> **EXERCISE AIM**:
Print the listing below exactly, images excluded.

> **SOURCE MATERIAL**:

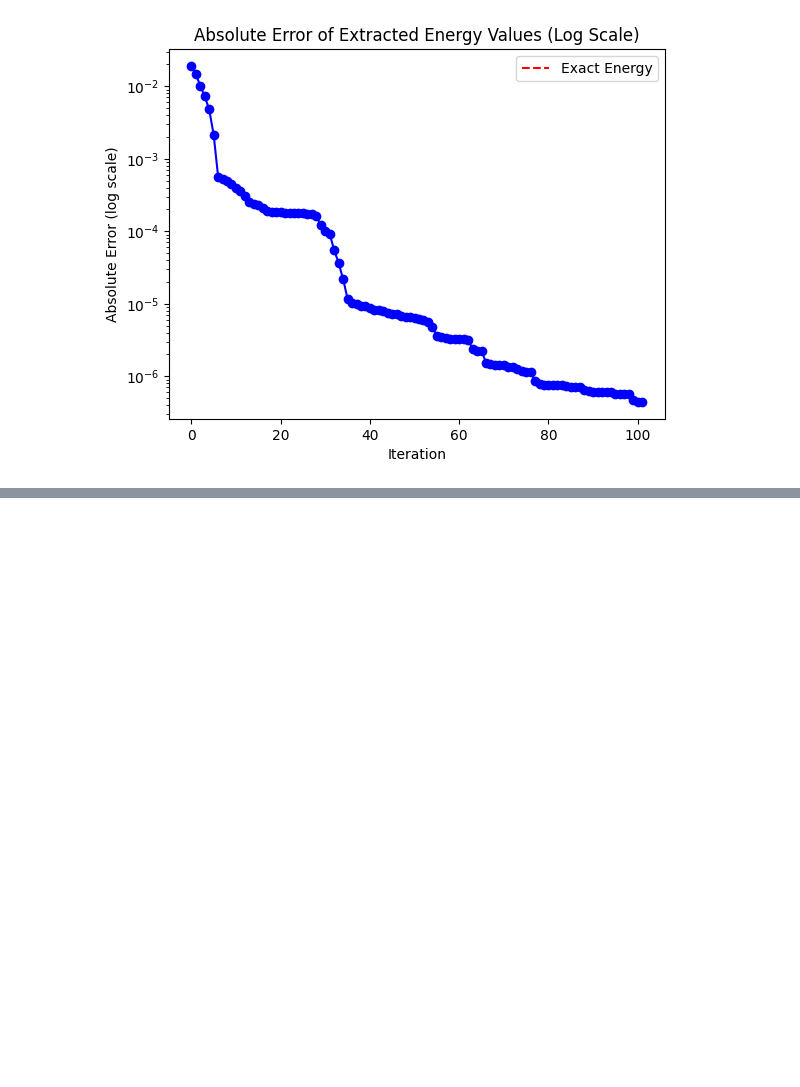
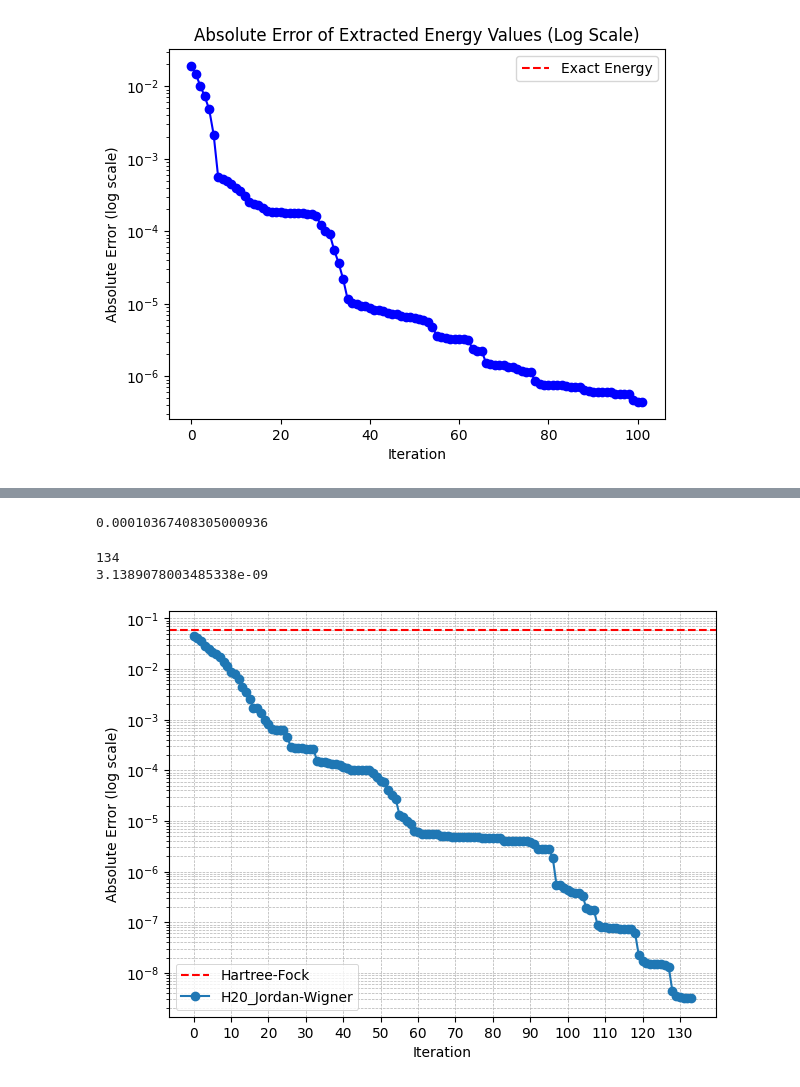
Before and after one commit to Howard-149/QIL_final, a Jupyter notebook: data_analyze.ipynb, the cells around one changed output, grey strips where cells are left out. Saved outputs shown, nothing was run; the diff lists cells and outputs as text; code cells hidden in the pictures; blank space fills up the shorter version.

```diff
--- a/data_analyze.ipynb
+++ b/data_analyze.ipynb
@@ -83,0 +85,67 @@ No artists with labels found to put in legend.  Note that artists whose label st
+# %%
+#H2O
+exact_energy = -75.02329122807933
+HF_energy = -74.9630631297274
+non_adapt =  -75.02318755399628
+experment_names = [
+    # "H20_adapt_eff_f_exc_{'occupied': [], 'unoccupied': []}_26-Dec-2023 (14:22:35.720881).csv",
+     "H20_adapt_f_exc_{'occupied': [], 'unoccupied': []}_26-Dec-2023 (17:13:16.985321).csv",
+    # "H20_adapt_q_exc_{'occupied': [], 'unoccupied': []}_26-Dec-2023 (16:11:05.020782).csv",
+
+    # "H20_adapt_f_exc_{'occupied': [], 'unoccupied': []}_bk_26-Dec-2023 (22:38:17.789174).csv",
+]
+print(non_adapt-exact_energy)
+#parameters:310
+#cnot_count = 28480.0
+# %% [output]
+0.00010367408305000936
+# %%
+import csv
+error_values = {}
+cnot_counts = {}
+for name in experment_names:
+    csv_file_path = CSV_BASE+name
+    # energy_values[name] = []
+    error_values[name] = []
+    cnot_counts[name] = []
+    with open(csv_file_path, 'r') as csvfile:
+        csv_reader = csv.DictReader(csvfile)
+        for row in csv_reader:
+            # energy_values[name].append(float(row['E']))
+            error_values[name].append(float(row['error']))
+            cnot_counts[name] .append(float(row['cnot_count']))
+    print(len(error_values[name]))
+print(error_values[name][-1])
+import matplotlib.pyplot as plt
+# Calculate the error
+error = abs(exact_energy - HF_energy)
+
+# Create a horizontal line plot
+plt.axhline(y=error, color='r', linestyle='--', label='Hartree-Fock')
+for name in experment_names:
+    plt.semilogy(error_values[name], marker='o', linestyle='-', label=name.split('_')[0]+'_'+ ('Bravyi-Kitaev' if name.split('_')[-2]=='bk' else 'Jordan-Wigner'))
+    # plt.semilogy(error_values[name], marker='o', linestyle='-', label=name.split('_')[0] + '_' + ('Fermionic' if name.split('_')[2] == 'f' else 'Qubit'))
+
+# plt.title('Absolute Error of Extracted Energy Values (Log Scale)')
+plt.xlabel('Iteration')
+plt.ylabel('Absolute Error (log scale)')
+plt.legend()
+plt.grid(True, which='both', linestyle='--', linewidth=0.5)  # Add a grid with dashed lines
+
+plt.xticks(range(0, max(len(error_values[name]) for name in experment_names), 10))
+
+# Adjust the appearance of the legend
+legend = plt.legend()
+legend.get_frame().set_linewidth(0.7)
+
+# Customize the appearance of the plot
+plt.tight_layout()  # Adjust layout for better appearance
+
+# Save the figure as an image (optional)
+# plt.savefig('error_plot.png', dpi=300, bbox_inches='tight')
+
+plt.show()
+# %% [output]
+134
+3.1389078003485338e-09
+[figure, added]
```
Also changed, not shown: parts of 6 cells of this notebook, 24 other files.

> **COMPLETED EXERCISE**:
Before and after one commit to Howard-149/QIL_final, a Jupyter notebook: data_analyze.ipynb, the cells around one changed output, grey strips where cells are left out. Saved outputs shown, nothing was run; the diff lists cells and outputs as text; code cells hidden in the pictures; blank space fills up the shorter version.

```diff
--- a/data_analyze.ipynb
+++ b/data_analyze.ipynb
@@ -83,0 +85,67 @@ No artists with labels found to put in legend.  Note that artists whose label st
+# %%
+#H2O
+exact_energy = -75.02329122807933
+HF_energy = -74.9630631297274
+non_adapt =  -75.02318755399628
+experment_names = [
+    # "H20_adapt_eff_f_exc_{'occupied': [], 'unoccupied': []}_26-Dec-2023 (14:22:35.720881).csv",
+     "H20_adapt_f_exc_{'occupied': [], 'unoccupied': []}_26-Dec-2023 (17:13:16.985321).csv",
+    # "H20_adapt_q_exc_{'occupied': [], 'unoccupied': []}_26-Dec-2023 (16:11:05.020782).csv",
+
+    # "H20_adapt_f_exc_{'occupied': [], 'unoccupied': []}_bk_26-Dec-2023 (22:38:17.789174).csv",
+]
+print(non_adapt-exact_energy)
+#parameters:310
+#cnot_count = 28480.0
+# %% [output]
+0.00010367408305000936
+# %%
+import csv
+error_values = {}
+cnot_counts = {}
+for name in experment_names:
+    csv_file_path = CSV_BASE+name
+    # energy_values[name] = []
+    error_values[name] = []
+    cnot_counts[name] = []
+    with open(csv_file_path, 'r') as csvfile:
+        csv_reader = csv.DictReader(csvfile)
+        for row in csv_reader:
+            # energy_values[name].append(float(row['E']))
+            error_values[name].append(float(row['error']))
+            cnot_counts[name] .append(float(row['cnot_count']))
+    print(len(error_values[name]))
+print(error_values[name][-1])
+import matplotlib.pyplot as plt
+# Calculate the error
+error = abs(exact_energy - HF_energy)
+
+# Create a horizontal line plot
+plt.axhline(y=error, color='r', linestyle='--', label='Hartree-Fock')
+for name in experment_names:
+    plt.semilogy(error_values[name], marker='o', linestyle='-', label=name.split('_')[0]+'_'+ ('Bravyi-Kitaev' if name.split('_')[-2]=='bk' else 'Jordan-Wigner'))
+    # plt.semilogy(error_values[name], marker='o', linestyle='-', label=name.split('_')[0] + '_' + ('Fermionic' if name.split('_')[2] == 'f' else 'Qubit'))
+
+# plt.title('Absolute Error of Extracted Energy Values (Log Scale)')
+plt.xlabel('Iteration')
+plt.ylabel('Absolute Error (log scale)')
+plt.legend()
+plt.grid(True, which='both', linestyle='--', linewidth=0.5)  # Add a grid with dashed lines
+
+plt.xticks(range(0, max(len(error_values[name]) for name in experment_names), 10))
+
+# Adjust the appearance of the legend
+legend = plt.legend()
+legend.get_frame().set_linewidth(0.7)
+
+# Customize the appearance of the plot
+plt.tight_layout()  # Adjust layout for better appearance
+
+# Save the figure as an image (optional)
+# plt.savefig('error_plot.png', dpi=300, bbox_inches='tight')
+
+plt.show()
+# %% [output]
+134
+3.1389078003485338e-09
+[figure, added]
```
Also changed, not shown: parts of 6 cells of this notebook, 24 other files.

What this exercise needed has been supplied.